MaxLeasesToStealAtOneTime: Maximum number of shards a worker can steal at a time

A worker will try to steal leases from another worker in order to achieve an even load distribution. The frequency with which it can steal leases depends on the value of FailoverTimeMillis (the higher the value, the less frequent the stealing). Increasing MaxLeasesToStealAtOneTime may be beneficial in a multiple worker environment so that an even load distribution is reached quickly.

Other Properties

The following figure shows the impact of some of the configurations on shard consuming threads in a KCL application:

Impact of of some of the configurations on shard consuming threads

  • The blue blocks indicate the sleep time period for each thread for the value of the specified parameter.
  • There is one thread per shard for all the shards assigned to a worker. Depending on the state of the shard, the thread is either blocking on parent, initializing, processing, or shutting down.


The default is false. Change this to true if you are buffering records to make sure that processRecords gets called after every poll on the stream, and that the buffer is flushed.


This property determines the frequency with which getRecords calls are made to DynamoDB streams to look for new records.
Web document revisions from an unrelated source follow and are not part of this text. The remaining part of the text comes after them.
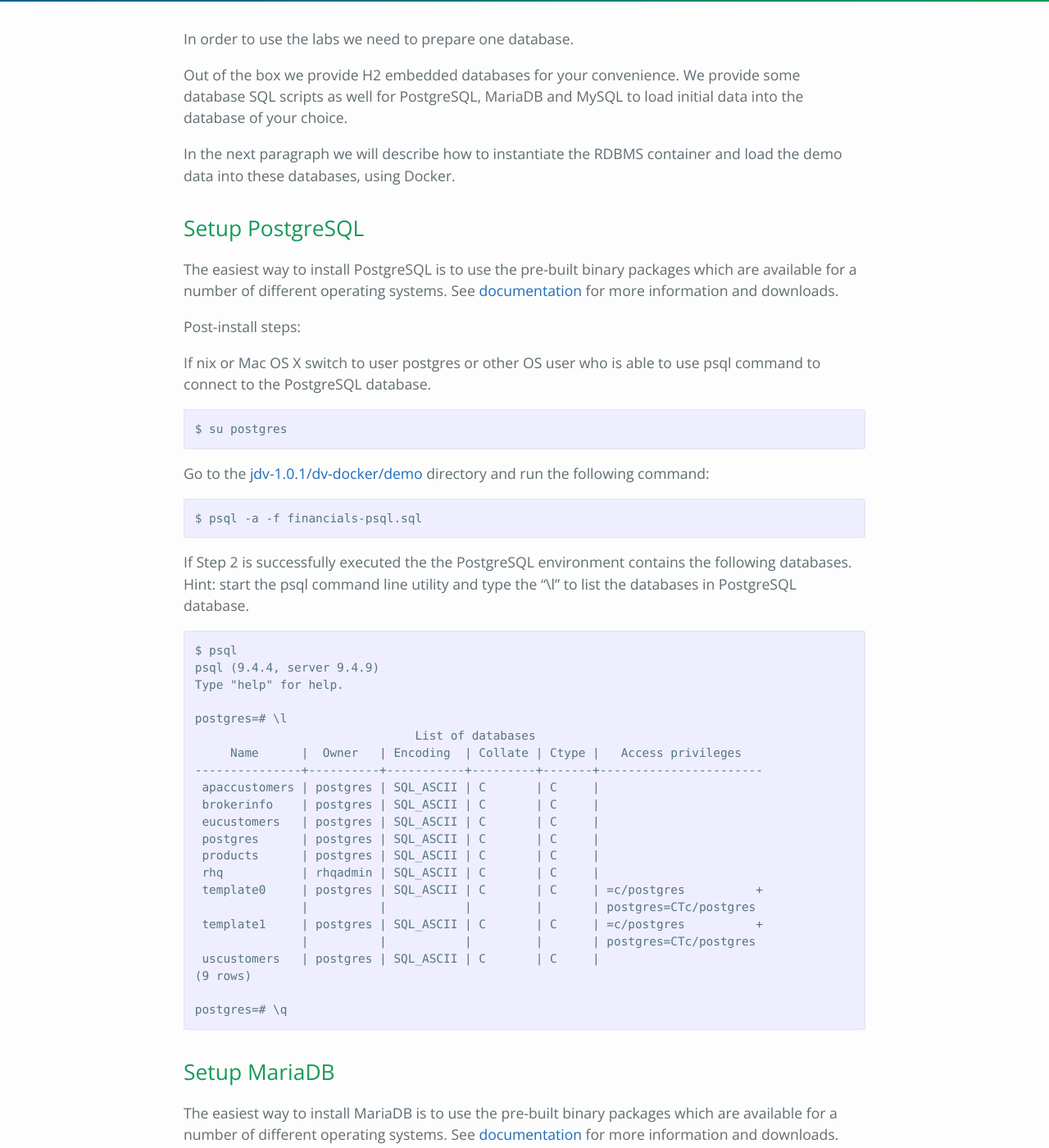
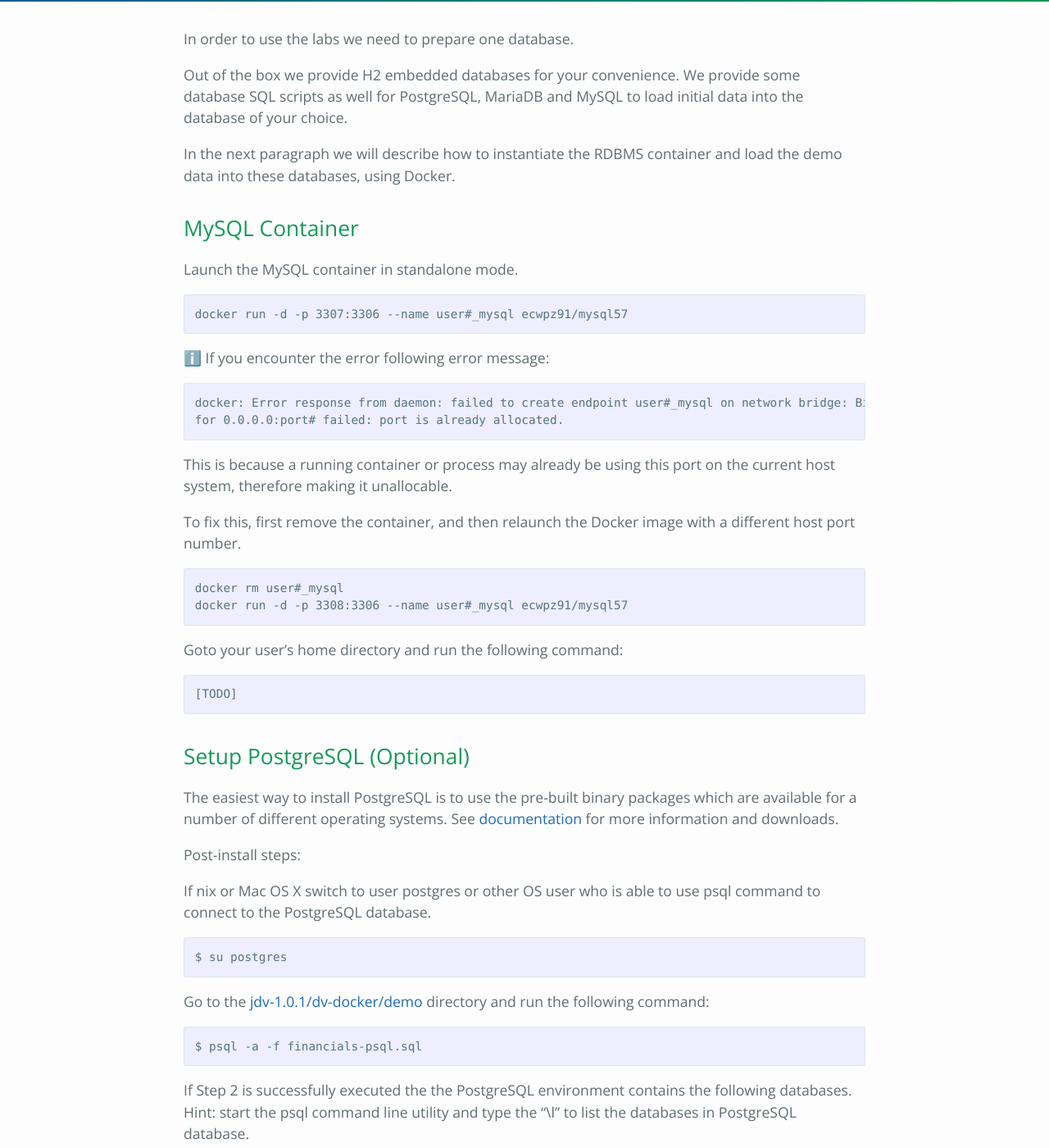
Before and after one commit to epe105/jboss-workshops, a Jekyll site: the page built from www/jdv/04-module.md, in a window 1280 px wide and 1400 px high, scrolled down 238 px. Shown: the whole window at 82% size. Built offline with Jekyll 4.4.1, drawn with Linux system fonts in a browser that asks for light colours; emoji names are drawn with the system emoji font; some of the changed text lies outside the part shown.

Commit message:
Added content

````diff
--- a/www/jdv/04-module.md
+++ b/www/jdv/04-module.md
@@ -9,7 +9,37 @@ Out of the box we provide H2 embedded databases for your convenience. We provide
 
 In the next paragraph we will describe how to instantiate the RDBMS container and load the demo data into these databases, using Docker.
 
-## Setup PostgreSQL
+## MySQL Container
+
+Launch the MySQL container in standalone mode.
+
+```
+docker run -d -p 3307:3306 --name user#_mysql ecwpz91/mysql57
+```
+
+:information_source: If you encounter the error following error message:
+
+```
+docker: Error response from daemon: failed to create endpoint user#_mysql on network bridge: Bind
+for 0.0.0.0:port# failed: port is already allocated.
+```
+
+This is because a running container or process may already be using this port on the current host system, therefore making it unallocable.
+
+To fix this, first remove the container, and then relaunch the Docker image with a different host port number.
+
+```
+docker rm user#_mysql
+docker run -d -p 3308:3306 --name user#_mysql ecwpz91/mysql57
+```
+
+Goto your user's home directory and run the following command:
+
+```
+[TODO]
+```
+
+## Setup PostgreSQL (Optional)
 
 The easiest way to install PostgreSQL is to use the pre-built binary packages which are available for a number of different operating systems. See [documentation](http://bit.ly/2cD7Pen) for more information and downloads.
 
@@ -62,7 +92,7 @@ The easiest way to install MariaDB is to use the pre-built binary packages which
 
 Post-install steps
 
-After the installation completes and using *nix, start MariaDB with:
+After the installation completes and using nix, start MariaDB with:
 
 ```
 $ sudo /etc/init.d/mysql start
@@ -106,7 +136,7 @@ The easiest way to install MySQL is to use the pre-built binary packages which a
 
 Post-install steps
 
-If *nix or Mac OS X go to the /usr/local/mysql directory and start mysqld_safe
+If nix or Mac OS X go to the /usr/local/mysql directory and start mysqld_safe
 
 ```
 $ cd /usr/local/mysql
````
As mentioned in this post, we recommend that you set the value of the MaxRecords parameter to the default of 1000. If you haven’t changed this, you are fetching a maximum of 1000 stream records with each getRecords call. Now, if the throughput on your table is very low and your application is not latency sensitive, you may tune up the value of IdleTimeBetweenReadInMillis from the default of 1s. Making lesser polls on streams may give you some cost savings.

Lowering this value may be beneficial if your throughput per partition is very high (>500 wps). However, you are increasing the number of getRecords() calls placed.


This property determines the frequency with which a blocked child shard thread checks for parent shard completion. Initially, all shards are put in the blocking state to look for the parent. Increasing this value may unnecessarily delay the start of processing of shards with parents that have completed processing. Lowering this value increases the read throughput on the DynamoDB leases table. We recommend that you keep the default value for this parameter.

Amazon CloudWatch Metrics

By default, KCL publishes metrics at the Detail level in Amazon CloudWatch. It also publishes a number of metrics per shard, which may be difficult to track as the number of shards increases. You can turn these off as follows:

final Set<String> metricsDimensionsForLargeTables = ImmutableSet.<String>builder().addAll( 

KinesisClientLibConfiguration workerConfig = new KinesisClientLibConfiguration(…)

The above code snippet adds dimensions for Operation and WorkerIdentifier, leaving out ShardId. Turning off per shard metrics may reduce the overall memory footprint of your application. For more details about metrics, see Monitoring the Amazon Kinesis Client Library with Amazon CloudWatch in the Amazon Kinesis Streams documentation.

Summary of worker properties



If the value is too low…

MaxLeasesForWorker MAX_INT Workers may not be able to pick up and process shards at par with the throughput, increasing the risk of falling behind. In worst case, all workers may end up with shards that are blocking on parent, resulting in the whole application coming to a halt.



1 Slow convergence to an even load distribution might result in some workers doing more work than they can handle.



1s Frequency of getRecords calls is higher, resulting in more CPU usage and more cost for DynamoDB streams usage.
ParentShardPollIntervalMillis 10s More frequent reads on DynamoDB leases table.


Now that you are familiar with the different configurations on the KCL, you can play around with the DynamoDB cross region replication library on GitHub to setup your own replication solution on one or more machines. Alternately, clone the repos for the KCL and the Adapter on GitHub, and then start building your own stream consuming application from scratch!

In an upcoming post, I’ll talk about monitoring your application for failures using KCL logs and CloudWatch metrics.

If you have questions or suggestions, please leave a comment below.



Processing Amazon DynamoDB Streams Using the Amazon Kinesis Client Library